Over the weekend, junior co-captain Alice Wasserman led the Jumbos on the day, taking the individual victory in the 161-person race, running 19:01 for the 5000-meter course and holding off Carmen Bango of Phillips Andover. Senior Sydney Smith, who after a strong outdoor track season which saw her run a super quick 4:32.42 in the 1500-meter, nabbed fourth in 19:20, while senior Lily Corcoran and first-year Kelsey Tierney grabbed seventh and eighth in 19:35 and 19:36, respectively. First-year Clara Wagner rounded out the scoring as the fifth runner for the Jumbos, taking 11th in 19:40, finishing just a few seconds behind Corcoran and Tierney. Overall, the Jumbos put six runners under 20:00 (sophomore Sara Stokesbury was 15th in 19:57), an impressive number that highlights the team’s depth.
“Going into the race, my plan was to get out hard and to try to stay up close to the front…with a few of my teammates since it was a relatively small meet,” Corcoran told the Daily in an email. “Then I tried to just hang on as best as I could for the second half of the race.”
The first-years also had an impressive day overall, as all of them placed in the upper half of the field.
“The freshmen looked really good this weekend,” Corcoran said. “We have a really deep team this year, and the freshmen have done a great job of jumping right in and adding to that, even this early in the season.”
The first-years have had a phenomenal impact on the team, and Tierney thinks they can do even more.
“Because our class already has a few girls in the top pack, we’ll be able to contribute a lot to the team in the future, both this year and in the coming years,” she told the Daily in an email.
Tierney also explained how her overall impression of collegiate cross country compares with high school running.
“College running has been better than I expected; it’s similar to high school with how close and supportive the team is, but with more numbers and increased depth,” Tierney said. “I just wanted to improve upon my race the weekend before [at Bates] and work together with the other girls.”

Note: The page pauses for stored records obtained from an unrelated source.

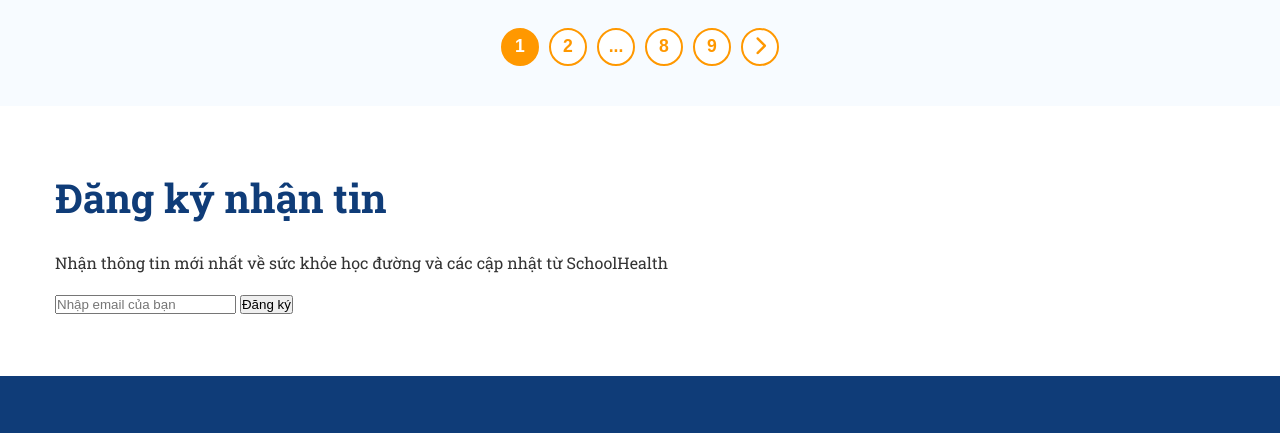
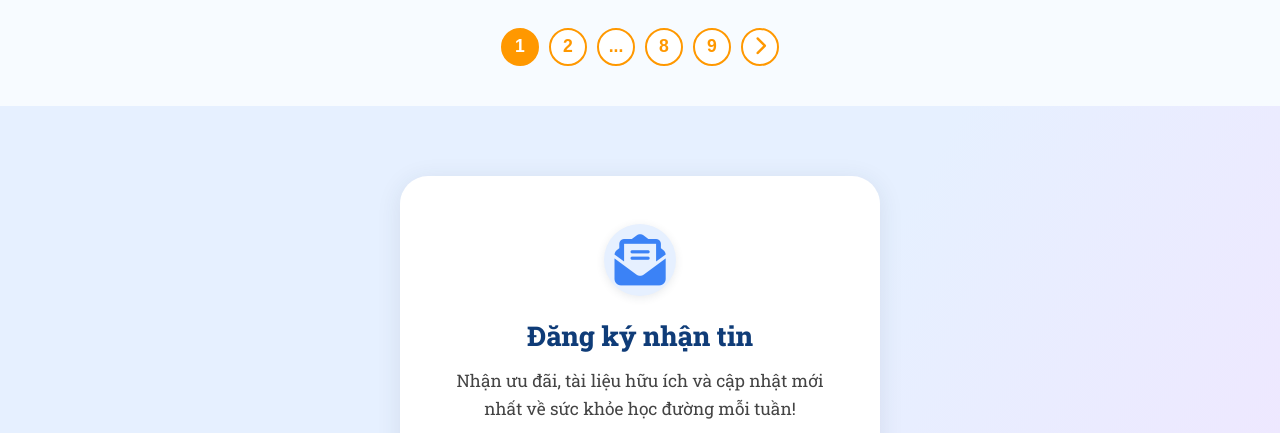
Before and after one commit to VinhTimoon/SWP_Demo, a plain HTML site: page news.html in a window 1280 px wide. Shown: the part 3103-3536 px from the top of the page. Drawn offline with Linux system fonts and the light colour scheme.

Commit message:
Edit features 2

```diff
--- a/news.html
+++ b/news.html
@@ -289,13 +289,17 @@
     <!-- Newsletter Section -->
     <section class="newsletter">
         <div class="container">
-            <div class="newsletter-content">
+            <div class="newsletter-card">
+                <div class="newsletter-icon">
+                    <i class="fa-solid fa-envelope-open-text"></i>
+                </div>
                 <h2>Đăng ký nhận tin</h2>
-                <p>Nhận thông tin mới nhất về sức khỏe học đường và các cập nhật từ SchoolHealth</p>
+                <p class="newsletter-sub">Nhận ưu đãi, tài liệu hữu ích và cập nhật mới nhất về sức khỏe học đường mỗi tuần!</p>
                 <form class="newsletter-form">
-                    <input type="email" placeholder="Nhập email của bạn">
+                    <input type="email" placeholder="Nhập email của bạn" required>
                     <button type="submit">Đăng ký</button>
                 </form>
+                <div class="newsletter-note">* Chúng tôi cam kết không gửi spam. Bạn có thể hủy đăng ký bất cứ lúc nào.</div>
             </div>
         </div>
     </section>
--- a/styles.css
+++ b/styles.css
@@ -1558,3 +1558,103 @@ footer {
     margin-bottom: 18px;
   }
 }
+
+/* --- Newsletter Modern Section --- */
+.newsletter {
+  background: linear-gradient(120deg, #e6f0ff 60%, #f0e6ff 100%);
+  padding: 70px 0 70px 0;
+  display: flex;
+  align-items: center;
+  justify-content: center;
+}
+.newsletter-card {
+  background: #fff;
+  border-radius: 28px;
+  box-shadow: 0 4px 24px 0 rgba(44,62,80,0.10);
+  max-width: 480px;
+  margin: 0 auto;
+  padding: 48px 36px 36px 36px;
+  display: flex;
+  flex-direction: column;
+  align-items: center;
+  text-align: center;
+}
+.newsletter-icon {
+  font-size: 3.2rem;
+  color: #3b82f6;
+  background: #e6f0ff;
+  border-radius: 50%;
+  width: 72px;
+  height: 72px;
+  display: flex;
+  align-items: center;
+  justify-content: center;
+  margin-bottom: 18px;
+  box-shadow: 0 2px 8px 0 rgba(44,62,80,0.10);
+}
+.newsletter-card h2 {
+  color: #0f3c78;
+  font-size: 1.7rem;
+  font-weight: 800;
+  margin-bottom: 10px;
+}
+.newsletter-sub {
+  color: #444;
+  font-size: 1.08rem;
+  margin-bottom: 22px;
+}
+.newsletter-form {
+  display: flex;
+  width: 100%;
+  gap: 0;
+  margin-bottom: 16px;
+}
+.newsletter-form input[type="email"] {
+  flex: 1 1 0;
+  padding: 14px 18px;
+  border-radius: 24px 0 0 24px;
+  border: 1.5px solid #cce0ff;
+  font-size: 1.08rem;
+  outline: none;
+  background: #f8f9fa;
+  transition: border 0.2s;
+}
+.newsletter-form input[type="email"]:focus {
+  border: 1.5px solid #3b82f6;
+}
+.newsletter-form button[type="submit"] {
+  padding: 14px 32px;
+  border-radius: 0 24px 24px 0;
+  border: none;
+  background: #3b82f6;
+  color: #fff;
+  font-weight: 700;
+  font-size: 1.08rem;
+  cursor: pointer;
+  transition: background 0.2s, box-shadow 0.2s, transform 0.2s;
+  box-shadow: 0 2px 8px rgba(44,62,80,0.08);
+}
+.newsletter-form button[type="submit"]:hover {
+  background: #0f3c78;
+  transform: translateY(-2px) scale(1.04);
+}
+.newsletter-note {
+  color: #888;
+  font-size: 0.95rem;
+  margin-top: 6px;
+}
+@media (max-width: 600px) {
+  .newsletter-card {
+    padding: 24px 6px 18px 6px;
+    border-radius: 16px;
+  }
+  .newsletter-form {
+    flex-direction: column;
+    gap: 10px;
+  }
+  .newsletter-form input[type="email"],
+  .newsletter-form button[type="submit"] {
+    border-radius: 24px;
+    width: 100%;
+  }
+}
```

Most of coach Kristen Morwick‘s squad will have next weekend off as the top pack travels to Lehigh in Bethlehem, Penn. for the annual Paul Short Invitational. “Paul Short,” as it has become known, is one of the largest high school and collegiate cross country festivals in the nation, featuring thousands of runners from Div. I, Div. II, Div. III and high school who want to race against national competition.

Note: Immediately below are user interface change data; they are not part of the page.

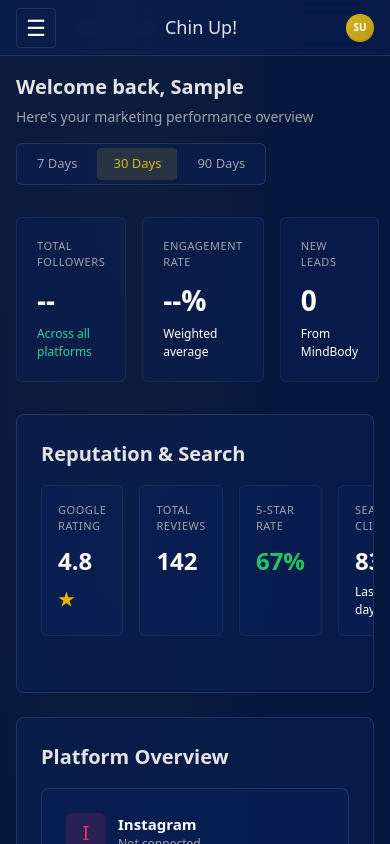
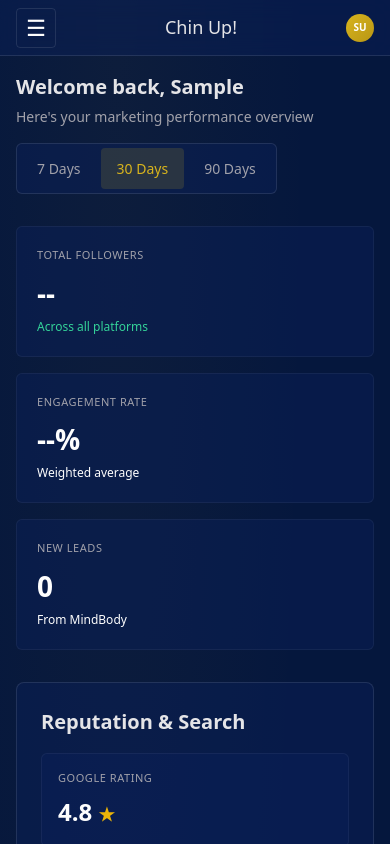
Before and after one commit to saziz112/chinup-marketing-dashboard, a Next.js app: page / in a window 390 px wide. Shown: the top 844 px of the page. Built offline with nearby package versions, Linux system fonts and the light colour scheme; no server answers; the database is empty; sample sign-in values are in the browser's storage; a web font is replaced by a local one.

Commit message:
UI: Improve mobile responsiveness for dashboard and global grid layouts

```diff
--- a/src/app/(dashboard)/page.tsx
+++ b/src/app/(dashboard)/page.tsx
@@ -289,7 +289,7 @@ export default function OverviewPage() {
             </div>
 
             {/* KPI Cards */}
-            <div className="metrics-grid" style={{ gridTemplateColumns: `repeat(3, 1fr)` }}>
+            <div className="metrics-grid md:grid-cols-3">
                 <div className="metric-card">
                     <div className="label">Total Followers</div>
                     <div className="value">{socialLoading ? <Skeleton className="h-9 w-24" /> : totalFollowers}</div>
@@ -319,7 +319,7 @@ export default function OverviewPage() {
             {/* Reputation & Search */}
             <div className="section-card">
                 <h3>Reputation &amp; Search</h3>
-                <div className="metrics-grid" style={{ gridTemplateColumns: 'repeat(5, 1fr)' }}>
+                <div className="metrics-grid md:grid-cols-5">
                     <div className="metric-card" style={{ padding: '16px' }}>
                         <div className="label">Google Rating</div>
                         <div className="value" style={{ fontSize: '1.5rem' }}>
@@ -396,12 +396,12 @@ export default function OverviewPage() {
 
             {/* Trend Charts */}
             {socialLoading ? (
-                <div style={{ display: 'grid', gridTemplateColumns: '1fr 1fr', gap: '24px' }}>
+                <div className="grid grid-cols-1 md:grid-cols-2 gap-6">
                     <SkeletonChart height={280} />
                     <SkeletonChart height={280} />
                 </div>
             ) : combinedDaily.length > 0 ? (
-                <div style={{ display: 'grid', gridTemplateColumns: '1fr 1fr', gap: '24px' }}>
+                <div className="grid grid-cols-1 md:grid-cols-2 gap-6">
                     <div className="chart-container">
                         <div className="chart-header">
                             <h3>Follower Growth</h3>
@@ -439,7 +439,7 @@ export default function OverviewPage() {
                     </div>
                 </div>
             ) : (
-                <div style={{ display: 'grid', gridTemplateColumns: '1fr 1fr', gap: '24px' }}>
+                <div className="grid grid-cols-1 md:grid-cols-2 gap-6">
                     <div className="chart-container">
                         <div className="chart-header">
                             <h3>Follower Growth</h3>
--- a/src/app/globals.css
+++ b/src/app/globals.css
@@ -835,6 +835,11 @@ body {
     transform: translateX(0);
   }
 
+  /* Global fix: prevent inline styles from cramming metric cards on mobile */
+  .metrics-grid[style*="grid-template-columns"] {
+    grid-template-columns: 1fr !important;
+  }
+
   .sidebar-brand {
     display: none;
   }
@@ -871,6 +876,20 @@ body {
 }
 
 @media (max-width: 480px) {
+  .period-btn {
+    padding: 10px 16px;
+    font-size: 0.875rem;
+  }
+  .sub-tab {
+    padding: 12px 16px;
+    font-size: 0.9375rem;
+  }
+  .sub-tabs {
+    overflow-x: auto;
+    -webkit-overflow-scrolling: touch;
+    white-space: nowrap;
+    padding-bottom: 4px;
+  }
   .main-content {
     padding: 16px;
     padding-top: 72px;
```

However, the squad that raced this weekend will be back at Franklin Park in two weeks for the annual New England Intercollegiate Amateur Athletic Association Championships, known informally as “Open New Englands,” to race against the region’s best runners from all divisions.
“This weekend we are sending 10 girls, most of whom didn’t race this weekend, to Paul Short,” Corcoran said. “For the rest of us, we’re going to train through this weekend and get ready to go back to Franklin Park in two weeks.”